Lawyers for the Department of Agriculture, and Commissioner Adam Putnam, have argued in court against paying homeowners for the lost trees, contending that trees exposed to canker were a public nuisance and their removal is not a taking that should be compensated by the state.
But the juries and appeals court judges disagreed. Plaintiffs sued for a total of about $300 million to compensate for their lost trees, and courts have ordered to state to pay more than $94.8 million through November 2016, including $7.3 million in attorneys fees, DACS told the Senate Appropriations Committee in December. The amount owed grows monthly as interest fees accrue.
The original lawsuit was brought in 2000 in Broward County, where 133,720 canker-exposed trees were cut down and 58,225 homeowners were affected. The plaintiffs were seeking $430 per tree but were awarded about $32 per tree and, with expenses, interest and attorneys fees, the total award was about $16.3 million, the DACS report said.
Juries awarded $213 per tree in Palm Beach County, $234 per tree in Lee County, and $321 per tree in Orange County. In Miami-Dade County, which had 249,000 trees removed, a trial was held in May, and the judge has not yet ruled.
An appeals court said in May that if the state doesn’t pay in the four completed cases, the plaintiffs could challenge the constitutionality of the statute that calls for filing a claims bill to receive payment from a judgment in a lawsuit.

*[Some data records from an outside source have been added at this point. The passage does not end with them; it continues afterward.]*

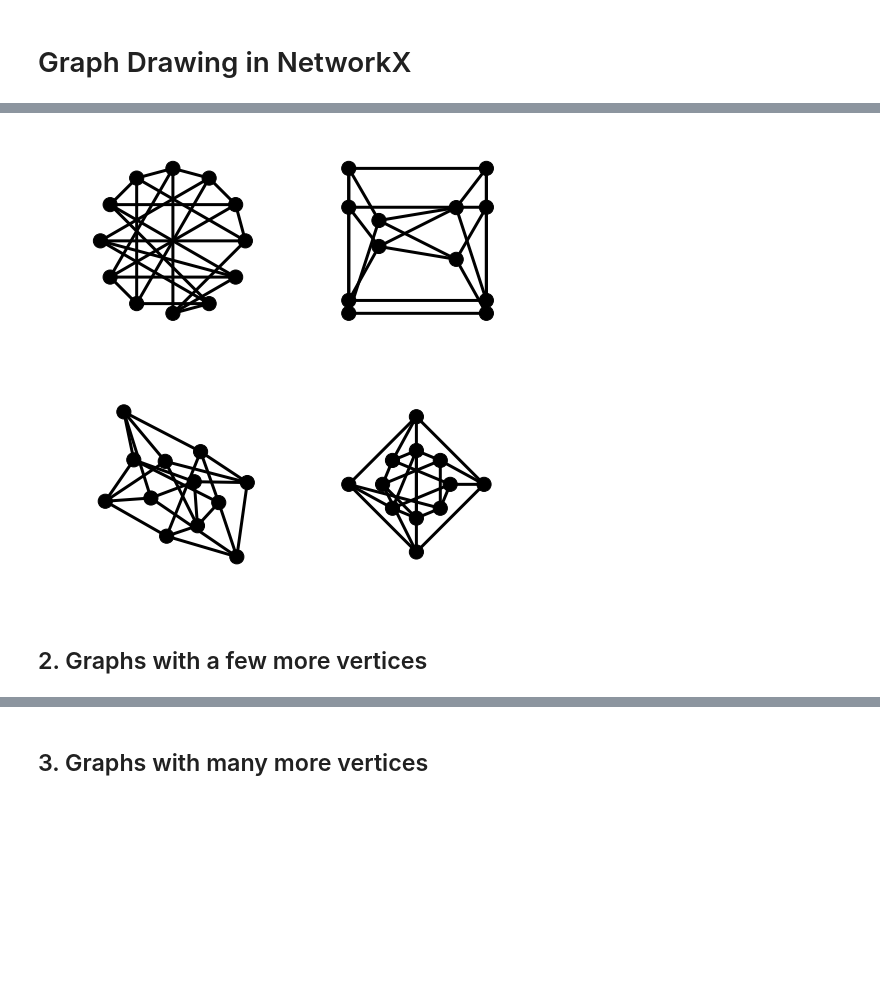
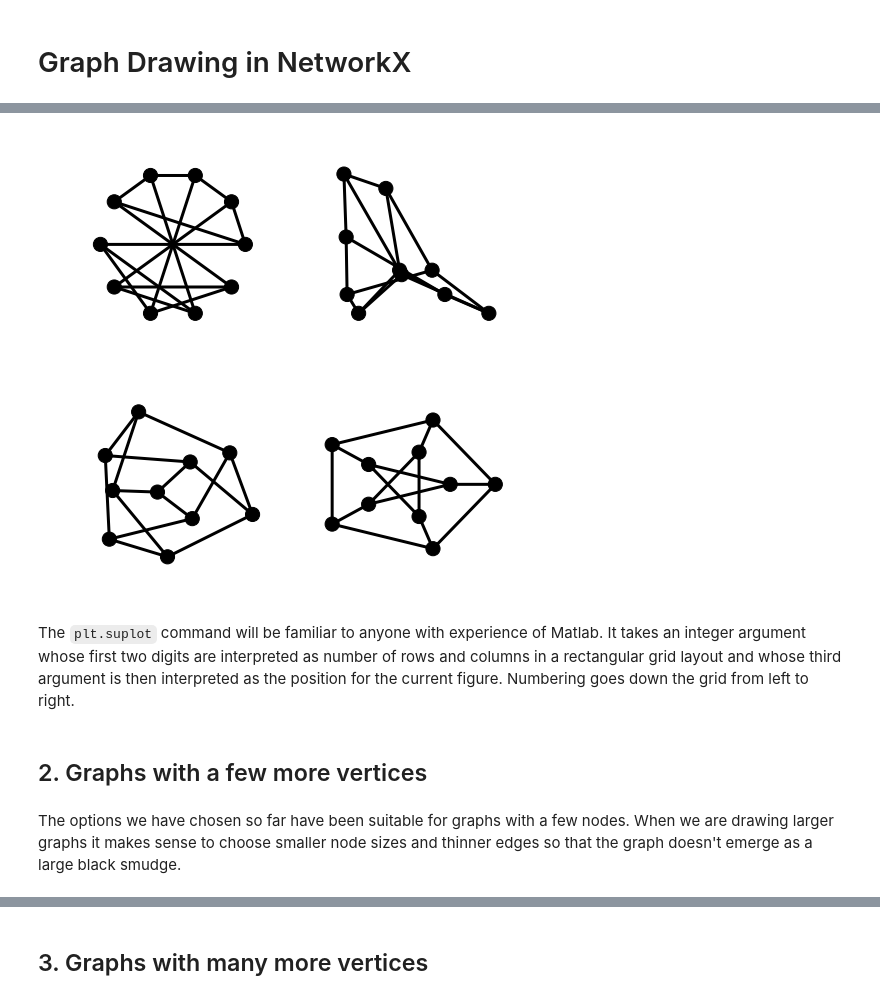
Before and after one commit to MHenderson/graph-drawing, a Jupyter notebook: networkx-drawing-notebook.ipynb, the cells around one changed output, grey strips where cells are left out. Drawn from its saved outputs; the diff is of its cells as text; code cells hidden in the pictures; blank space fills up the shorter version.

Commit message:
Improved demonstration of shell layouts.

```diff
--- a/networkx-drawing-notebook.ipynb
+++ b/networkx-drawing-notebook.ipynb
@@ -29,0 +27,3 @@ We don't look at the last two here.
+# %%
+G = nx.petersen_graph()
+nx.draw(G)
@@ -37,23 +69,25 @@ options = {
 # %%
-G = nx.chvatal_graph()
-
 pos_circular = nx.circular_layout(G)
 pos_spectral = nx.spectral_layout(G)
 pos_spring = nx.spring_layout(G)
-pos_shell = nx.shell_layout(G, [[0,2,3,4,8,9,10,6],[1,5,11,7]])
+pos_shell = nx.shell_layout(G, [range(5,10), range(5)])
 
 plt.subplot(221)
 nx.draw(G, pos_circular, **options)
 
 plt.subplot(222)
 nx.draw(G, pos_spectral, **options)
 
 plt.subplot(223)
 nx.draw(G, pos_spring, **options)
 
 plt.subplot(224)
 nx.draw(G, pos_shell, **options)
 # %% [output]
-[figure, old version]
+[figure, new version]
+# %% [markdown]
+The ``plt.suplot`` command will be familiar to anyone with experience of Matlab. It takes an integer argument whose first two digits are interpreted as number of rows and columns in a rectangular grid layout and whose third argument is then interpreted as the position for the current figure. Numbering goes down the grid from left to right.
 # %% [markdown]
 ## 2. Graphs with a few more vertices
+# %% [markdown]
+The options we have chosen so far have been suitable for graphs with a few nodes. When we are drawing larger graphs it makes sense to choose smaller node sizes and thinner edges so that the graph doesn't emerge as a large black smudge.
```
Also changed, not shown: parts of 28 cells of this notebook.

And the court could enforce the Florida Constitution, which provides for full compensation to an owner whose property is taken by the state.
Sen. Jack Latvala, R-Clearwater, chair of the Senate budget committee, asked a DACS lawyer if it was the agency’s legal strategy to delay a resolution long enough to get the Florida Supreme Court to overturn the lower court rulings.

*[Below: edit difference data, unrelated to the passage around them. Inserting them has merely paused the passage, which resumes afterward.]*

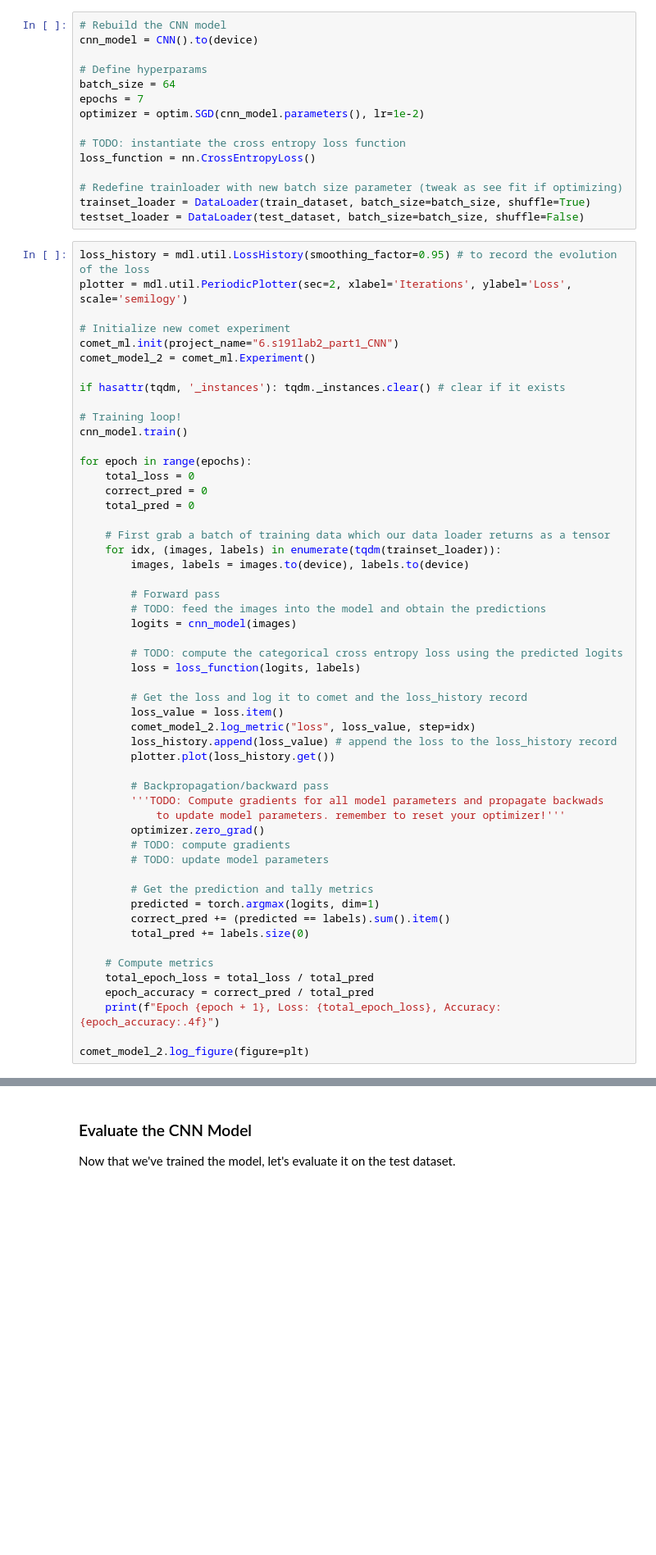
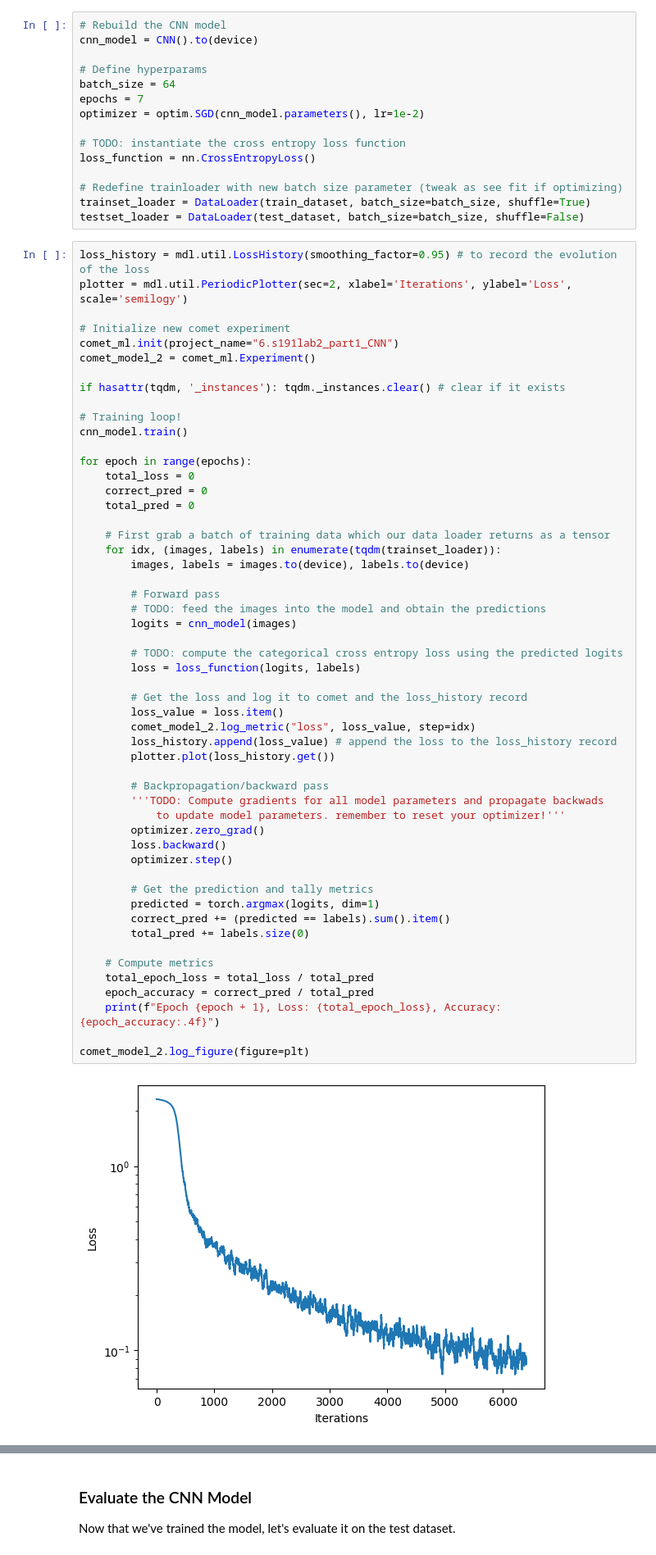
Before and after one commit to gyucegok/introtodeeplearning, a Jupyter notebook: lab2/PT_Part1_MNIST.ipynb, the cells around one changed output, grey strips where cells are left out. Shown at 82% size. Drawn from its saved outputs; the diff is of its cells as text; blank space fills up the shorter version.

```diff
--- a/lab2/PT_Part1_MNIST.ipynb
+++ b/lab2/PT_Part1_MNIST.ipynb
@@ -463,32 +463,33 @@ for epoch in range(epochs):
         # Forward pass
         # TODO: feed the images into the model and obtain the predictions
         logits = cnn_model(images)
 
         # TODO: compute the categorical cross entropy loss using the predicted logits
         loss = loss_function(logits, labels)
 
         # Get the loss and log it to comet and the loss_history record
         loss_value = loss.item()
         comet_model_2.log_metric("loss", loss_value, step=idx)
         loss_history.append(loss_value) # append the loss to the loss_history record
         plotter.plot(loss_history.get())
 
         # Backpropagation/backward pass
         '''TODO: Compute gradients for all model parameters and propagate backwads
             to update model parameters. remember to reset your optimizer!'''
         optimizer.zero_grad()
-        # TODO: compute gradients
-        # TODO: update model parameters
+        loss.backward()
+        optimizer.step()
 
         # Get the prediction and tally metrics
         predicted = torch.argmax(logits, dim=1)
         correct_pred += (predicted == labels).sum().item()
         total_pred += labels.size(0)
 
     # Compute metrics
     total_epoch_loss = total_loss / total_pred
     epoch_accuracy = correct_pred / total_pred
     print(f"Epoch {epoch + 1}, Loss: {total_epoch_loss}, Accuracy: {epoch_accuracy:.4f}")
 
 comet_model_2.log_figure(figure=plt)
 # %% [output]
+[figure, added]
```
Also changed, not shown: parts of 8 cells of this notebook.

Wesley Parsons, the Miami trial attorney who has been handling the state’s defense in the class action lawsuits, responded that it doesn’t make sense to move forward on payments to all homeowners until the Miami-Dade County case is complete.
“Dade County is the most important but, sadly, the last to be ticking,” he said. He noted that several counties — such as St. Lucie, Hillsborough, Manatee, Brevard, Sarasota, Hendry and Monroe — also had trees removed but were not involved in a class action lawsuit.
Trevor Smith, director of the division of plant industry for DACS, told the Senate committee that the state succeeded in eradicating canker in 1915 and 1992, but the disease returned in 1995 and the Legislature approved the eradication program.
Homeowners whose trees were cut down, often without warning, were supposed to be given a $100 debit card to a Wal-Mart garden center for the first tree removed from their property and $55 in cash for every other under a $50 million canker eradication compensation program. But homeowners complained that healthy trees were removed and they often never saw any of that money.
Homeowners took the state to court, persuaded judges to issue injunctions and effectively stalled the eradication program between 2000 and 2004.
The Florida Department of Agriculture now blames that delay on the spread of canker to some 200,000 additional trees, a problem that was accelerated when four hurricanes blew through the state.
The Florida Supreme Court upheld the eradication program in 2004 and the agency resumed tree removal, but the problem was so extensive that by 2006, the U.S. Department of Agriculture withdrew its funding of the eradication program because it was deemed unsuccessful.
“There’s no cure for canker and the only method of control is removing the tree,” Smith of DACS told the Senate committee. The canker outbreak cost the Florida citrus industry $194 million in economic losses, he said.
Sen. Wilton Simpson, a Republican egg farmer from Trilby, warned that he is not likely to support much of the payments to homeowners. He told the Senate committee that he considers Broward County’s lawsuit “part of this problem” because the injunction ordered by the judge delayed the eradication program in the early 2000s.
“Because they created probably the vast majority of this problem maybe we should get them to pay for most of it,” Simpson said.